INTERVENING SUICIDE THREAT
Fig. 1.1: Suicidal threat intervention steps (source: slide share.com)
Intervening suicide threats has to start with understanding frequently misunderstood issues pertaining to suicidal thought. These issues include;
- THOSE WHO THREATEN SUICIDE DON’T REALLY DO IT
The number of suicidal threats is far greater than the number of suicidal acts and most such threats are not followed by an actual suicide. But attempted or completed suicides are often preceded by one or more suicidal threats, so each threat has to be taken seriously. Research indicates that up to 80% of suicidal people signal their intentions to others, in the hope that the signal will be recognized as a cry for help. These signals often include making a joke or threat about suicide or making a reference to being dead. If we do take them seriously and ask them if they mean what they are saying, the worst that can happen is we will learn that they really were joking. Not asking could result in a far worse outcome.

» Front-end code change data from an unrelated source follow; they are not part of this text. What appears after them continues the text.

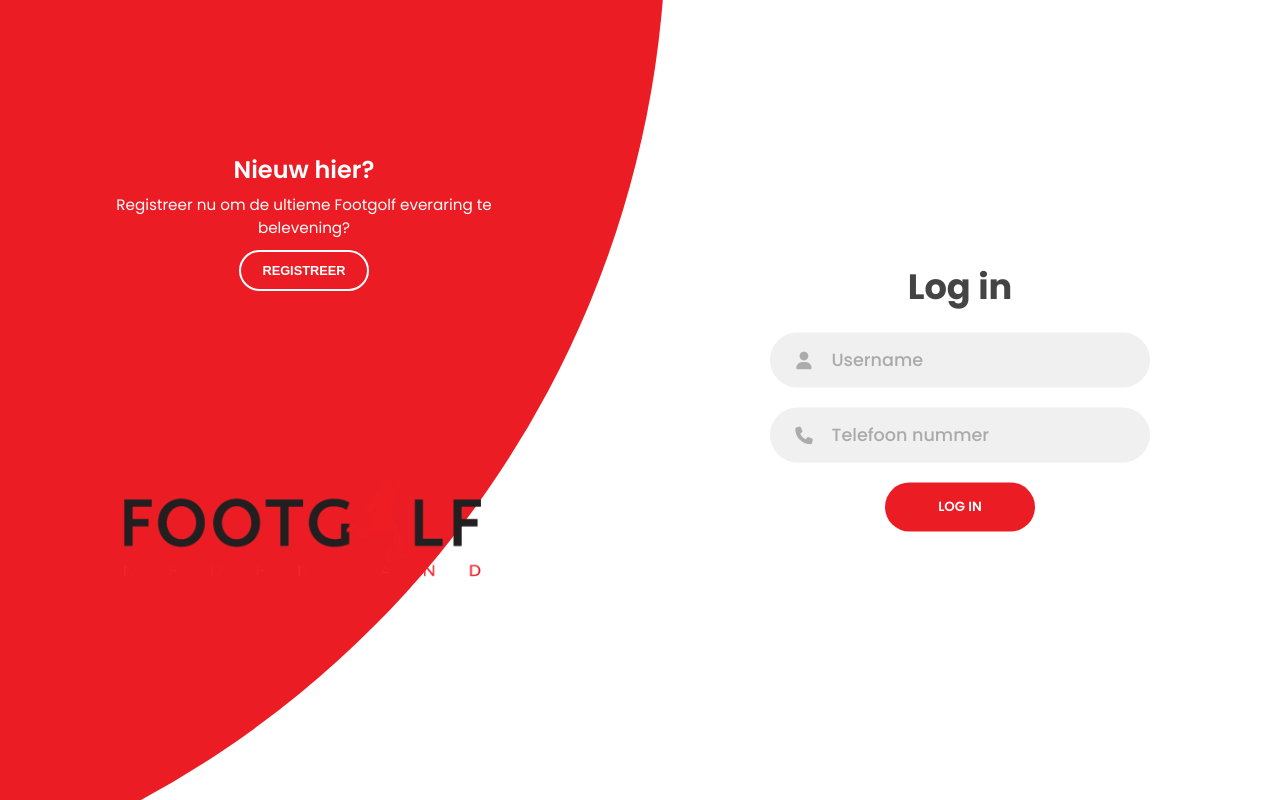
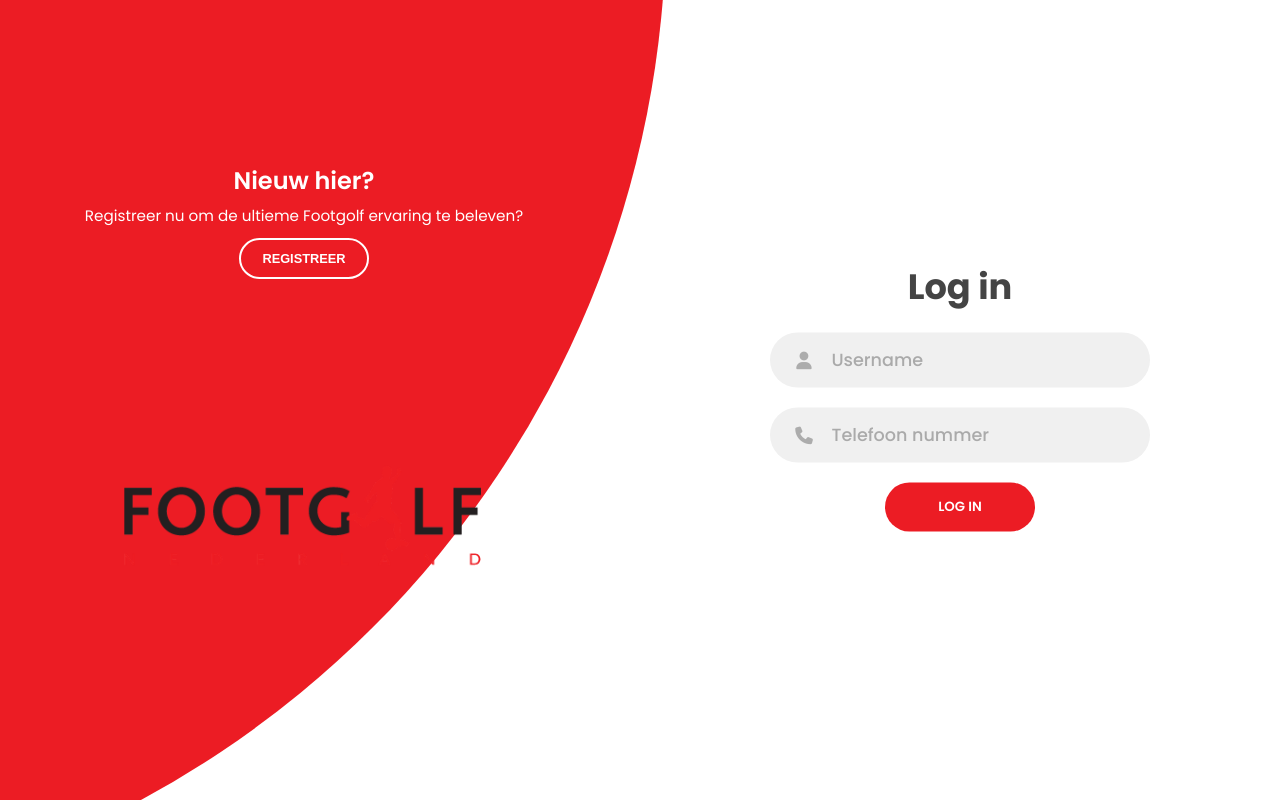
Before and after one commit to Ovab/Footgolf, a PHP site: page /php/login.php in a window 1280 px wide. Run offline with PHP 8.4, Linux system fonts and the light colour scheme; some libraries are stand-ins or nearby versions.

Commit message:
Wat spelling fouten opgelost

```diff
--- a/php/login.php
+++ b/php/login.php
@@ -105,7 +105,7 @@ include 'connect.php';
              crossorigin="anonymous"
      ></script>
      <link rel="stylesheet" href="style.css" />
-     <title>Sign in & Sign up Form</title>
+     <title>Footgolf Log In / Registreer</title>
  </head>
  <body>
  <div class="container">
@@ -147,7 +147,7 @@ include 'connect.php';
              <div class="content">
                  <h3>Nieuw hier?</h3>
                  <p>
-                     Registreer nu om de ultieme Footgolf everaring te belevening?
+                     Registreer nu om de ultieme Footgolf ervaring te beleven?
                  </p>
                  <button class="btn transparent" id="sign-up-btn">
                      Registreer
@@ -159,7 +159,7 @@ include 'connect.php';
              <div class="content">
                  <h3>Een van ons?</h3>
                  <p>
-                     Log in, om weer te leukste ervaring te beleven
+                     Log in, om weer de leukste ervaring te beleven
                  </p>
                  <button class="btn transparent" id="sign-in-btn">
                      Log in
```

- DISCUSSING SUICIDE WILL IMPEL THE PERSON TO DO IT
Well-meaning friends, family members, first responders, and even some clinicians may avoid asking a subject about suicidal ideation for fear of “putting ideas in her head”. In fact, just the opposite is usually true. There is no research evidence that indicates talking to people about suicide, in the context of care, respect, and prevention increases their risk of suicidal ideation or suicidal behaviors. Research does indicate that talking openly and responsibly about suicide lets a potentially suicidal person know they do not have to be alone, that there are people who want to listen and who want to help. Most people are relieved to finally be able to talk honestly about their feelings, and this alone can reduce the risk of an attempt.
- SUICIDE IS ALWAYS AN IRRATIONAL ACT

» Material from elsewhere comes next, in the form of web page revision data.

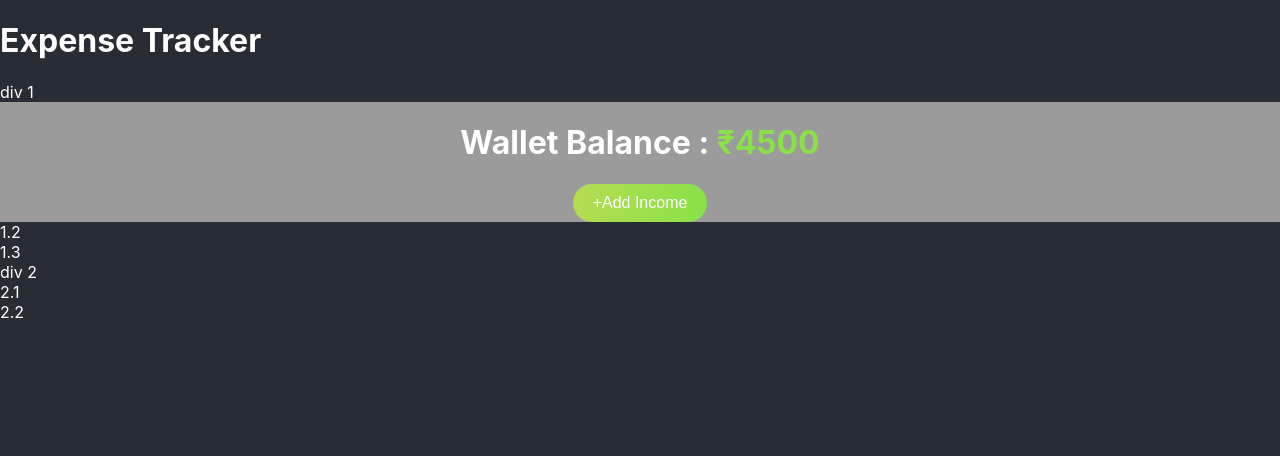
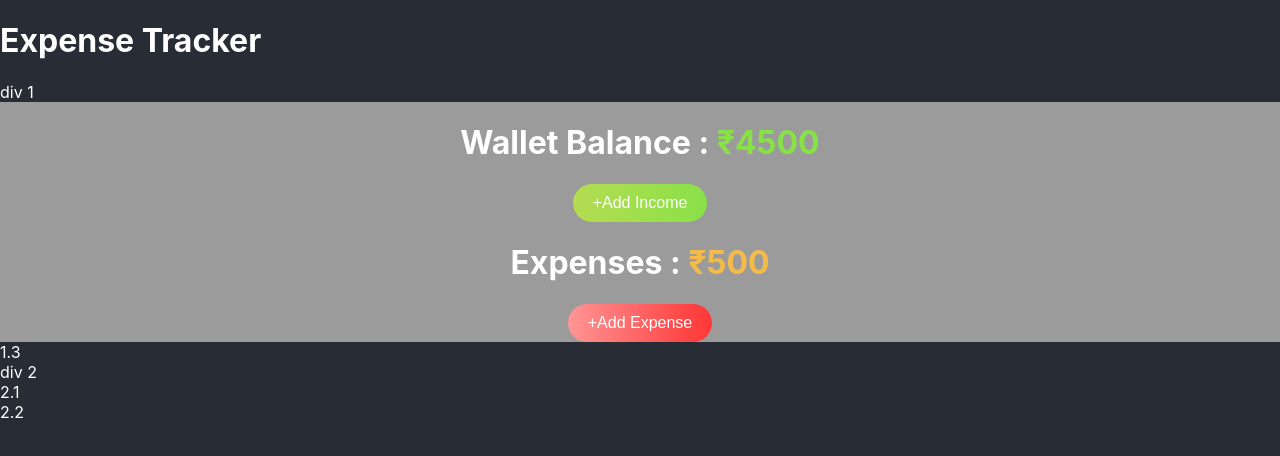
Before and after one commit to YogeshBaisla/Expense-Tracker, a React (Create React App) app: page / in a window 1280 px wide. Shown: the top 456 px of the page. Built offline with nearby package versions, Linux system fonts and the light colour scheme.

Commit message:
Build Expense compomnent ui

```diff
--- a/src/Component/Expense/Expense.jsx
+++ b/src/Component/Expense/Expense.jsx
@@ -0,0 +1,8 @@
+import React from "react";
+import style from "./Expense.module.css"
+export default function Expense(){
+    return(<div className={style.Container}>
+        <div><h1>Expenses : <span className={style.Amount}>₹{500}</span></h1></div>
+        <button className={style.capsuleButton}>+Add Expense</button>
+        </div>)
+}
--- a/src/Component/Expense/Expense.module.css
+++ b/src/Component/Expense/Expense.module.css
@@ -0,0 +1,30 @@
+.Container{
+    display: flex;
+    flex-direction: column;
+    justify-content: center;
+    align-items: center;
+    width: 33%vw;
+    height: 33%vh;
+    min-width: 20px;
+    background-color: #9B9B9B;
+}
+.Amount{
+    color: #F4BB4A;
+}
+.capsuleButton {
+    display: inline-block;
+    padding: 10px 20px;
+    background: linear-gradient(90deg, #FF9595 0%, #FF4747 80%, #FF3838 100%);
+    color: white;
+    text-align: center;
+    text-decoration: none;
+    font-size: 16px;
+    border: none;
+    border-radius: 30px; /* Adjust this value to change the curvature of the button */
+    cursor: pointer;
+    transition: background-color 0.3s ease;
+  }
+
+  .capsuleButton:hover {
+    background-color: #FF3838;
+  }
--- a/src/Component/HomePage/HomePage.jsx
+++ b/src/Component/HomePage/HomePage.jsx
@@ -1,6 +1,7 @@
 import React from "react";
 import style from "./HomePage.module.css"
 import Wallet from "../Wallet/Wallet";
+import Expense from "../Expense/Expense";
 
 export default function HomePage(){
     return(<div className={style.Container}>
@@ -8,7 +9,7 @@ export default function HomePage(){
         <div>
             <div>div 1
                 <div><Wallet/></div>
-                <div>1.2</div>
+                <div><Expense/></div>
                 <div>1.3</div>
             </div>
             <div> div 2
```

Sometimes it is and sometimes it isn’t. It is difficult for most people to relate to the excruciating mental pain that would drive a person to end his or her life, especially if, to our eyes, the situation “isn’t all that bad,” or the person seems to “have everything to live for.” But a clinically depressed person who is overwhelmed by despair and hopelessness may not possess the rational perspective we might have when confronted with a similar challenge. In the depressed state, negatives are magnified and positives are discounted.
- SUICIDE IS ALWAYS AN IMPULSIVE ACT
Sometimes it is, in which case there is hardly sufficient time to intervene because the person completes the act with little or no warning. A sudden traumatic event may be the ‘trigger’ event that moves a person to end their life, but it is unlikely the only cause. Suicides can appear to happen fast, or “out of nowhere,” when we have not noticed any indications of a person’s suicidality. Although most people (80%) present a range of indicators to the people around them, few of us have been educated to recognize these warning signs and we miss them. It is likely that many suicides could be prevented if we educated ourselves about the immediate, short-term, and long-term indicators of suicidal risk, as well as how to reach out and get effective help for someone who is letting us know they are in serious distress.
- INDIVIDUALS WHO COMMIT SUICIDE ARE MENTALLY ILL
In most cases, suicide does not just occur in an emotional vacuum but takes place in the context of a history of mood disturbances and erratic behavior. Indeed, a high proportion of suicide attempters have had at least some prior contact with the mental health and/or legal systems. Knowing the subject’s history of mental illness is important mainly for predicting what kind of post-crisis life that person will be going back to, and thereby formulating an intervention strategy that really takes this variable into account. While the presence of an unmanaged mental health issue is strongly associated with suicide, it is important to note that most people assessed with a mental illness are not at risk of suicide and that few suicides are wholly the result of a mental illness.